*Exercise:* Could you give the data that follows again exactly, without its pictures?

*Data for review:*
━━━━━━━━
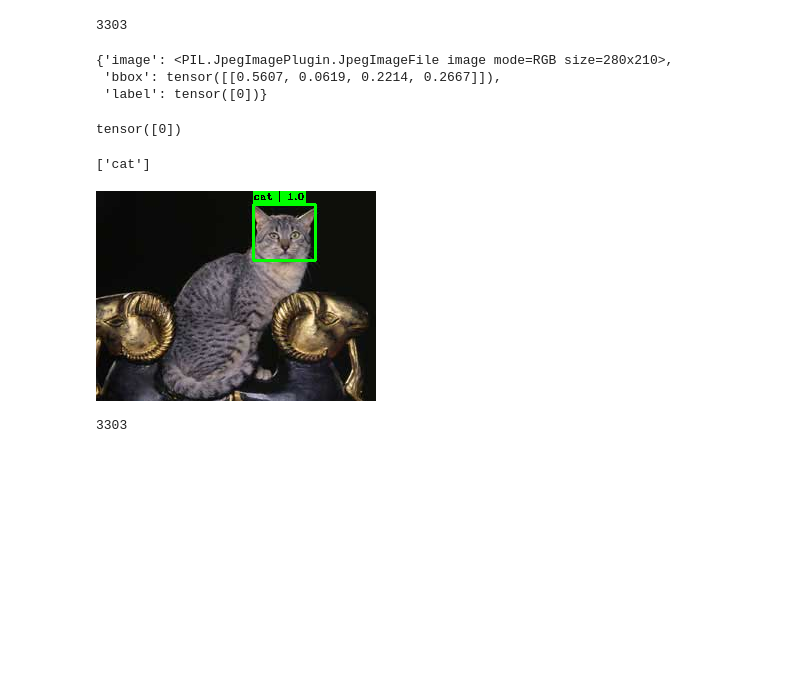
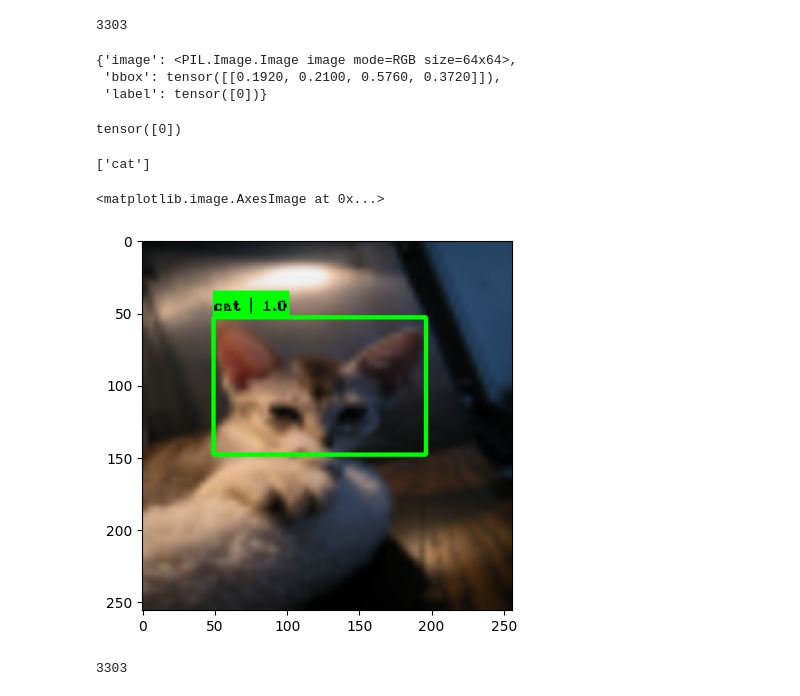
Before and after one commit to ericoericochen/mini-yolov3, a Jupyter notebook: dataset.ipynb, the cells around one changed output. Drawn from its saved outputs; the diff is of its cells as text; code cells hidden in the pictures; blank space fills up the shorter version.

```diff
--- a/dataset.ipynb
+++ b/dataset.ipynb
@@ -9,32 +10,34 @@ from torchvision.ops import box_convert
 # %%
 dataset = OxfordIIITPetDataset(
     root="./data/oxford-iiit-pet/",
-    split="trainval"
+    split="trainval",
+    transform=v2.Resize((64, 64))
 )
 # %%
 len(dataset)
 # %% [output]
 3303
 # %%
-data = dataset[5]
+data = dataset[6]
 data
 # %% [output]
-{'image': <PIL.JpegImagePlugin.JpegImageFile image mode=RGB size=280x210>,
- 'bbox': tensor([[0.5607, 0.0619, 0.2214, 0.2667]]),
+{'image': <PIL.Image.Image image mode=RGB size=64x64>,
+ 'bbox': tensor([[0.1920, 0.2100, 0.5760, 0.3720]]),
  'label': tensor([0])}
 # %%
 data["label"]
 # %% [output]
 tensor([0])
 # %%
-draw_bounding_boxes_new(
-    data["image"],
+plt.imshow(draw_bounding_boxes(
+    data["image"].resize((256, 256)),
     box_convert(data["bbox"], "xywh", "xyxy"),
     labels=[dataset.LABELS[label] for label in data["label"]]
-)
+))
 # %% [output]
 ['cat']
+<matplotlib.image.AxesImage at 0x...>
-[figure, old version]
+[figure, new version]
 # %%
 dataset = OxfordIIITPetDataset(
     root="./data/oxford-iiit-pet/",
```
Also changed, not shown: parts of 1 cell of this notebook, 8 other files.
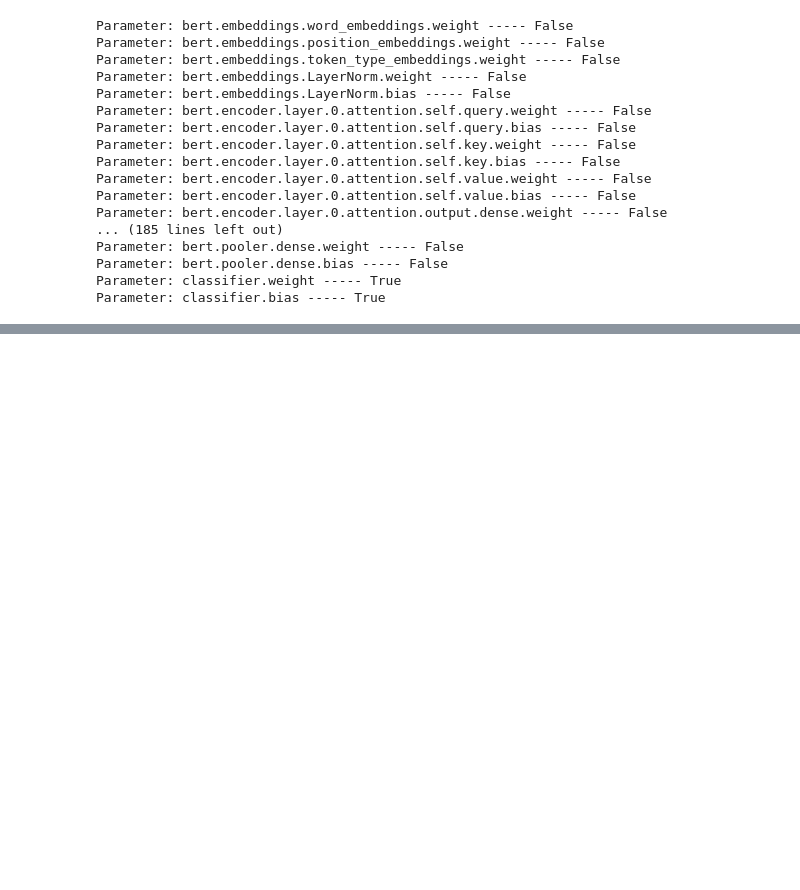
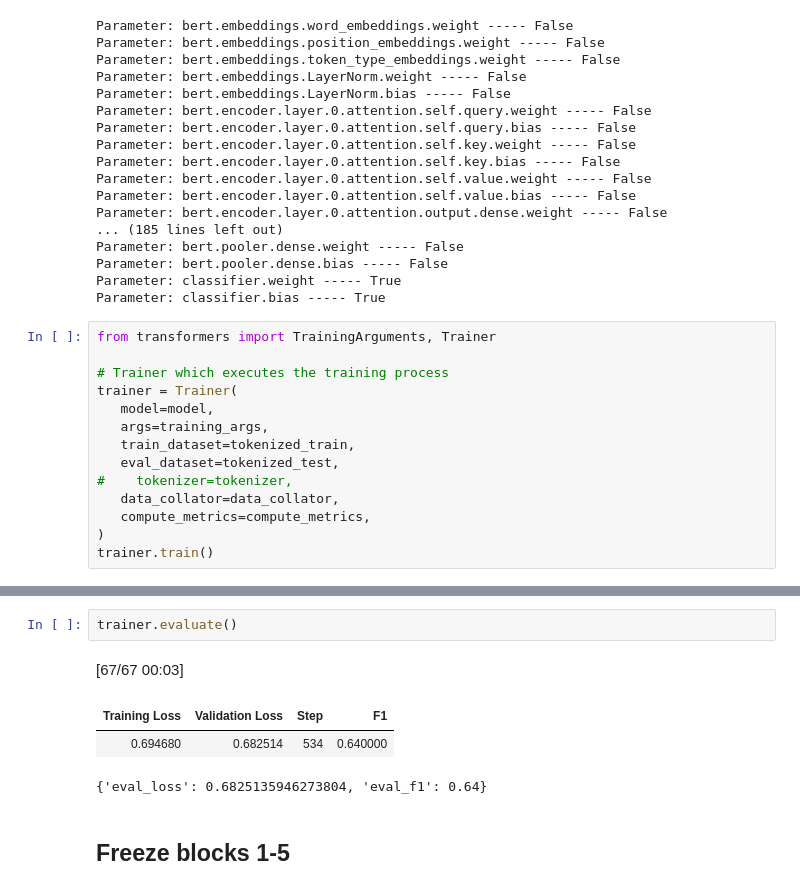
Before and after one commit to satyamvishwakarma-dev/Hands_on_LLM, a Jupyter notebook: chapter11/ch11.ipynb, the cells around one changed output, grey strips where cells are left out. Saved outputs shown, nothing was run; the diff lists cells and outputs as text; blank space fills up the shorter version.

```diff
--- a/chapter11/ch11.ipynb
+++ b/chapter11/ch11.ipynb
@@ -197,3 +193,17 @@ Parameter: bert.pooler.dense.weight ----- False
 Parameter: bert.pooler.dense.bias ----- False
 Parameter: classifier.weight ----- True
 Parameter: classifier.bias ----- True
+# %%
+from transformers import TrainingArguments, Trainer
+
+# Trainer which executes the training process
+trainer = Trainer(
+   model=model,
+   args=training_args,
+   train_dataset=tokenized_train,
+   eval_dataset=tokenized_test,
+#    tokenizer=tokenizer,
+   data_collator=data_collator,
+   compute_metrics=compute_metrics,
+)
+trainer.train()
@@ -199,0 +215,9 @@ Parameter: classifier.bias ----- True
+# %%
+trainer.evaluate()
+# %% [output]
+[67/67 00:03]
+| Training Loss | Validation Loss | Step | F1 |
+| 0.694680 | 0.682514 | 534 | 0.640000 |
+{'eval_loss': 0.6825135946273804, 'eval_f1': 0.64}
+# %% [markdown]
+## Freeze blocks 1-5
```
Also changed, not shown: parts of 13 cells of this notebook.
━━━━━━━━
*Task answer:*
Before and after one commit to ericoericochen/mini-yolov3, a Jupyter notebook: dataset.ipynb, the cells around one changed output. Drawn from its saved outputs; the diff is of its cells as text; code cells hidden in the pictures; blank space fills up the shorter version.

```diff
--- a/dataset.ipynb
+++ b/dataset.ipynb
@@ -9,32 +10,34 @@ from torchvision.ops import box_convert
 # %%
 dataset = OxfordIIITPetDataset(
     root="./data/oxford-iiit-pet/",
-    split="trainval"
+    split="trainval",
+    transform=v2.Resize((64, 64))
 )
 # %%
 len(dataset)
 # %% [output]
 3303
 # %%
-data = dataset[5]
+data = dataset[6]
 data
 # %% [output]
-{'image': <PIL.JpegImagePlugin.JpegImageFile image mode=RGB size=280x210>,
- 'bbox': tensor([[0.5607, 0.0619, 0.2214, 0.2667]]),
+{'image': <PIL.Image.Image image mode=RGB size=64x64>,
+ 'bbox': tensor([[0.1920, 0.2100, 0.5760, 0.3720]]),
  'label': tensor([0])}
 # %%
 data["label"]
 # %% [output]
 tensor([0])
 # %%
-draw_bounding_boxes_new(
-    data["image"],
+plt.imshow(draw_bounding_boxes(
+    data["image"].resize((256, 256)),
     box_convert(data["bbox"], "xywh", "xyxy"),
     labels=[dataset.LABELS[label] for label in data["label"]]
-)
+))
 # %% [output]
 ['cat']
+<matplotlib.image.AxesImage at 0x...>
-[figure, old version]
+[figure, new version]
 # %%
 dataset = OxfordIIITPetDataset(
     root="./data/oxford-iiit-pet/",
```
Also changed, not shown: parts of 1 cell of this notebook, 8 other files.
Before and after one commit to satyamvishwakarma-dev/Hands_on_LLM, a Jupyter notebook: chapter11/ch11.ipynb, the cells around one changed output, grey strips where cells are left out. Saved outputs shown, nothing was run; the diff lists cells and outputs as text; blank space fills up the shorter version.

```diff
--- a/chapter11/ch11.ipynb
+++ b/chapter11/ch11.ipynb
@@ -197,3 +193,17 @@ Parameter: bert.pooler.dense.weight ----- False
 Parameter: bert.pooler.dense.bias ----- False
 Parameter: classifier.weight ----- True
 Parameter: classifier.bias ----- True
+# %%
+from transformers import TrainingArguments, Trainer
+
+# Trainer which executes the training process
+trainer = Trainer(
+   model=model,
+   args=training_args,
+   train_dataset=tokenized_train,
+   eval_dataset=tokenized_test,
+#    tokenizer=tokenizer,
+   data_collator=data_collator,
+   compute_metrics=compute_metrics,
+)
+trainer.train()
@@ -199,0 +215,9 @@ Parameter: classifier.bias ----- True
+# %%
+trainer.evaluate()
+# %% [output]
+[67/67 00:03]
+| Training Loss | Validation Loss | Step | F1 |
+| 0.694680 | 0.682514 | 534 | 0.640000 |
+{'eval_loss': 0.6825135946273804, 'eval_f1': 0.64}
+# %% [markdown]
+## Freeze blocks 1-5
```
Also changed, not shown: parts of 13 cells of this notebook.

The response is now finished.